Movements are not about quick victory or loss. It is a continuous process of raising voice against injustice and an oppressive and dysfunctional system. If one studies the major movements all over the world, they are long-drawn and consists of waves and momentum in their popularity. To take an example, Mahatma Gandhi, back from South Africa, started the first campaign against British misrule in Champaran in 1917. India got independence in 1947. It took the nation 30 years of intense struggle and sacrifice of millions to gain independence from the British who at least had a nation to retreat. We are fighting an equally entrenched and probably more vicious system manned by people who do not even have the luxury of retreating into another nation. So, the struggle is going to be more intense.
I have been travelling and meeting people around the nation thisitself one more time and in larger force. The movementis not just what is visible on the roads or on TV screens year and I see the same, if not more, palpable anger and determination to transform the nation in the eyes and words of the common people. Though there is a definite feeling that the corrupt forces have outfoxed and outmanouvered the will of the nation, it seems temporary – till the will of the people asserts again . The movement is in the hearts and minds of people. What one saw on the streets of the nation is just the manifestation of that anger. And that manifestation will be visible again and again as the movement takes a decisive and more intense turn.

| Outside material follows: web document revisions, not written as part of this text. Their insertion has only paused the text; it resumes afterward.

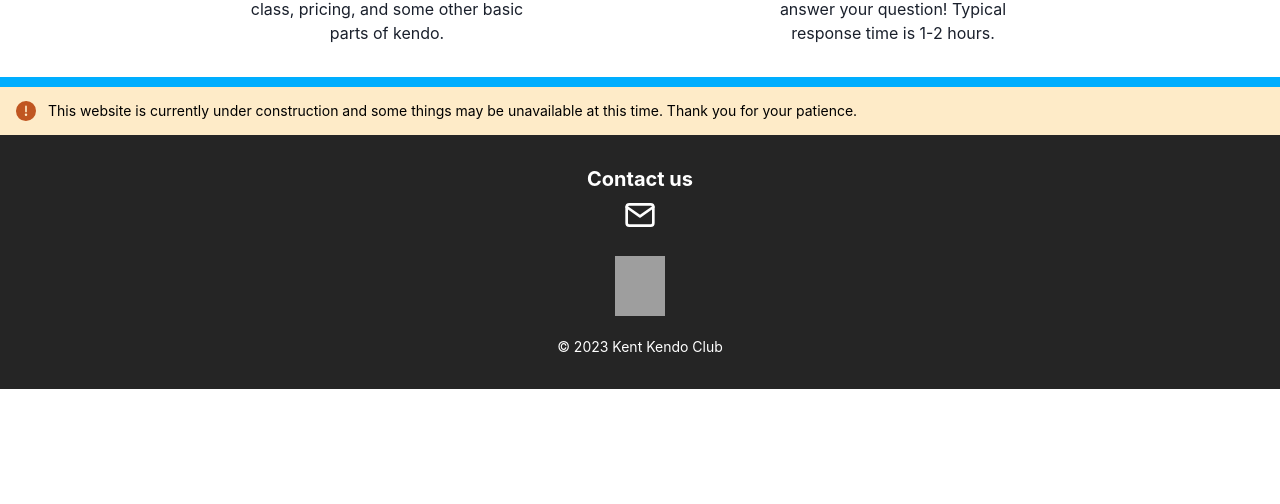
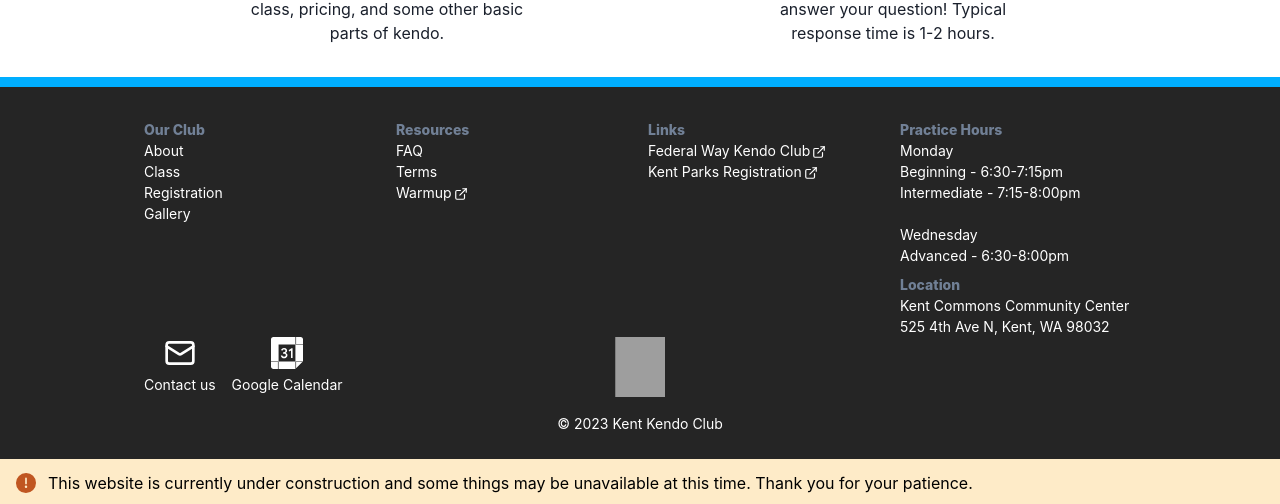
Before and after one commit to tkmarsten/kentkendo, a React (Create React App) app: page / in a window 1280 px wide. Shown: the part 3104-3608 px from the top of the page. Before the commit the page ends 3493 px from the top, so only its background shows below. Built offline with nearby package versions, Linux system fonts and the light colour scheme; grey boxes are pictures that could not be loaded.

Commit message:
Add more content to footer and change layout

```diff
--- a/src/App.css
+++ b/src/App.css
@@ -18,9 +18,10 @@ header {
 }
 
 footer {
+  background: var(--grey);
+  color: white;
   border-top: 10px solid;
   border-color: var(--accent);
-  font-size: 14px;
 }
 
 section {
@@ -103,8 +104,8 @@ section {
 }
 
 .weekday-name {
+  background-color: #eeeeee;
   padding: 10px;
-  background-color: #eeeeee;
 }
 
 .weekday-body {
@@ -114,6 +115,7 @@ section {
 .weekday-content {
   color: white;
   background-color: var(--accent);
+  max-width: 250px;
   border-radius: 5px;
   padding: 10px;
   font-weight: 500;
--- a/src/components/Footer.js
+++ b/src/components/Footer.js
@@ -1,25 +1,88 @@
 import dojoData from '../data/dojo.json'
-import { Container, Image, Heading, Icon, Link, Text, Box, Stack, Alert, AlertIcon } from '@chakra-ui/react'
-import { FiMail } from 'react-icons/fi'
+import { Link as RouterLink } from 'react-router-dom'
+import { Image, Icon, Link, Text, Box, Alert, AlertIcon, Grid, GridItem, Container, Flex, Stack } from '@chakra-ui/react'
+import { LuMail } from 'react-icons/lu'
+import { SiGooglecalendar } from 'react-icons/si'
+import { ExternalLinkIcon } from '@chakra-ui/icons'
 
 const Footer = () => {
   return (
-    <Box as='footer' bg='#252525' color='white'>
+    <>
+      <Box as='footer' py='2rem' fontSize={{ base: '14px' }} pb='4rem'>
+        <Container minWidth='min(100% - 30px, 80%)'>
+          <Grid templateColumns='repeat(4, 1fr)' gap={4}>
+            <GridItem>
+              <Text fontWeight={800} color='gray.500'>Our Club</Text>
+              <Flex direction='column'>
+                <Link as={RouterLink} to='/about'>About</Link>
+                <Link as={RouterLink} to='/class'>Class</Link>
+                <Link as={RouterLink} to='/register'>Registration</Link>
+                <Link as={RouterLink} to='/gallery'>Gallery</Link>
+              </Flex>
+            </GridItem>
+            <GridItem>
+              <Text fontWeight={800} color='gray.500'>Resources</Text>
+              <Flex direction='column'>
+                <Link as={RouterLink} to='/faq'>FAQ</Link>
+                <Link as={RouterLink} to='/terms'>Terms</Link>
+                <Link href='https://youtu.be/cpidZRL5ZbI' isExternal>
+                  Warmup<ExternalLinkIcon mx='2px' />
+                </Link>
+              </Flex>
+            </GridItem>
+            <GridItem>
+              <Text fontWeight={800} color='gray.500'>Links</Text>
+              <Flex direction='column'>
+                <Link href='https://www.federalwaykendo.org/' isExternal>
+                  Federal Way Kendo Club<ExternalLinkIcon mx='2px' />
+                </Link>
+                <Link href='https://web2.myvscloud.com/wbwsc/wakentwt.wsc/splash.html' isExternal>
+                  Kent Parks Registration<ExternalLinkIcon mx='2px' />
+                </Link>
+              </Flex>
+            </GridItem>
+            <GridItem>
+              <Stack direction='column'>
+                <Box>
+                  <Text fontWeight={800} color='gray.500'>Practice Hours</Text>
+                  <Text>Monday</Text>
+                  <Text>Beginning - 6:30-7:15pm</Text>
+                  <Text>Intermediate - 7:15-8:00pm</Text>
+                  <br />
+                  <Text>Wednesday</Text>
+                  <Text>Advanced - 6:30-8:00pm</Text>
+                </Box>
+                <Box>
+                  <Text fontWeight={800} color='gray.500'>Location</Text>
+                  <Text>Kent Commons Community Center</Text>
+                  <Text>525 4th Ave N, Kent, WA 98032</Text>
+                </Box>
+              </Stack>
+            </GridItem>
+          </Grid>
+          <Flex justify='center'>
+            <Stack direction='row' gap={4} mr='auto'>
+              <Flex direction='column' justify='center' align='center'>
+                <Link href={`mailto:` + dojoData.email}><Icon as={LuMail} boxSize={8} /></Link>
+                <Text>Contact us</Text>
+              </Flex>
+              <Flex direction='column' justify='center' align='center'>
+                <Link href={dojoData.calendar}><Icon as={SiGooglecalendar} boxSize={8} /></Link>
+                <Text>Google Calendar</Text>
+              </Flex>
+            </Stack>
+            <Stack gap={4} position='absolute' left='50%' transform='translate(-50%)'>
+              <Image src={`img/` + dojoData.logo} alt="logo" w='50px' h='60px' m='auto' />
+              <Text textAlign='center'>&copy; 2023 {dojoData.name} Kendo Club</Text>
+            </Stack>
+          </Flex>
+        </Container>
+      </Box >
       <Alert status='warning' color='black'>
         <AlertIcon />
         This website is currently under construction and some things may be unavailable at this time. Thank you for your patience.
       </Alert>
-      <Container py='2rem' centerContent>
-        <Stack align='center' gap={5}>
-          <Stack align='center'>
-            <Heading as='h5' size='md'>Contact us</Heading>
-            <Link href={`mailto:` + dojoData.email}><Icon as={FiMail} boxSize={8} /></Link>
-          </Stack>
-          <Image src={`img/` + dojoData.logo} alt="logo" w='50px' h='60px' />
-          <Text>&copy; 2023 {dojoData.name} Kendo Club</Text>
-        </Stack>
-      </Container>
-    </Box>
+    </>
   )
 }
 
```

If you study the independence struggle, we would realise that there used to be large gaps between each agitation of Gandhiji. Sometimes 6 years, sometimes 8 and between the agitation in 1930 and the Quit India movement of 1942 – the gap was 12 years. And our movement had 3 agitations in less than a year. Between these agitations, there used to be lots of organizational structuring works as well as constructive activities like social and cultural transformations. So, there is a need to create a strong organization right down to villages and mohallas. Thus,we need to slow down and regroup.
The first phase of the movement is now over. The supporters and volunteers in this phase came on their own, without any organization or structure. The mood of the nation against corruption was built for the past five years, by Baba Ramdev’s constant reminders every day, by a proactive judiciary led by Sarosh Kapadia, vibrant, incessant and loud reporting by the media and of course, the in-your-face corruption by CWG, 2G and the Raja and Kalmadi gang. In this mood, once IAC came with a solution “Jan Lokpal”, the nation erupted in an unprecendent anti-corruption movement.
For the second phase, now we need to create
1. An organizational nation- wide structure. Surely not a heirarchical structure with posts, positions and perks, but an identification of the people who have been associated in the movement and who are capable.
2. Two way Communication between IAC decision makers and its supporters.
3. Constructive work for social reforms
The forces that want status quo will try its utmost. But over 90% of India want change. Status quo is not acceptable. India will assert its collective voice again and again, till it becomes not the largest democracy but the best.